To do:
Copy every line that contains the string "figure" from the entries below.

[Edit tracking data]
----------
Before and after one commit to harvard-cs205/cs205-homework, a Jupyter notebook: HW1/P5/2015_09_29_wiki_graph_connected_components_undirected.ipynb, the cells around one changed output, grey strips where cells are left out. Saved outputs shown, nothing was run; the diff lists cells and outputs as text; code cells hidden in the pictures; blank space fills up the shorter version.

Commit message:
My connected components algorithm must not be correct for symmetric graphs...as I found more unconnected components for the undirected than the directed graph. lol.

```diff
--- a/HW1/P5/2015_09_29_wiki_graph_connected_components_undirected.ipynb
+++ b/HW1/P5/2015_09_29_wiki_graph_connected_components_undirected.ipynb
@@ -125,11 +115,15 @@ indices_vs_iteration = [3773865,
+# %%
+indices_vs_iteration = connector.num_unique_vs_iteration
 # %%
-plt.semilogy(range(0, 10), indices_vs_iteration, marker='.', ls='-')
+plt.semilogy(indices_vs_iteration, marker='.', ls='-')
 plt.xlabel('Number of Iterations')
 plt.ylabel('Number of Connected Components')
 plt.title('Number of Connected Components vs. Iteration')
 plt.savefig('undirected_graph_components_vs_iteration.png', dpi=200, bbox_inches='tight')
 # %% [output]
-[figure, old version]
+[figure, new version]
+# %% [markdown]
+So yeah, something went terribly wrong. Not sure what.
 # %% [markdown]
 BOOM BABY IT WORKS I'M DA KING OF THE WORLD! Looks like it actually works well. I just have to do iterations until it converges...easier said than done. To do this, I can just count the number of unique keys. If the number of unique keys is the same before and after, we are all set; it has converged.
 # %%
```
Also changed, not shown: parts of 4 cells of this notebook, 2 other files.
----------
Answer section:
-[figure, old version]
+[figure, new version]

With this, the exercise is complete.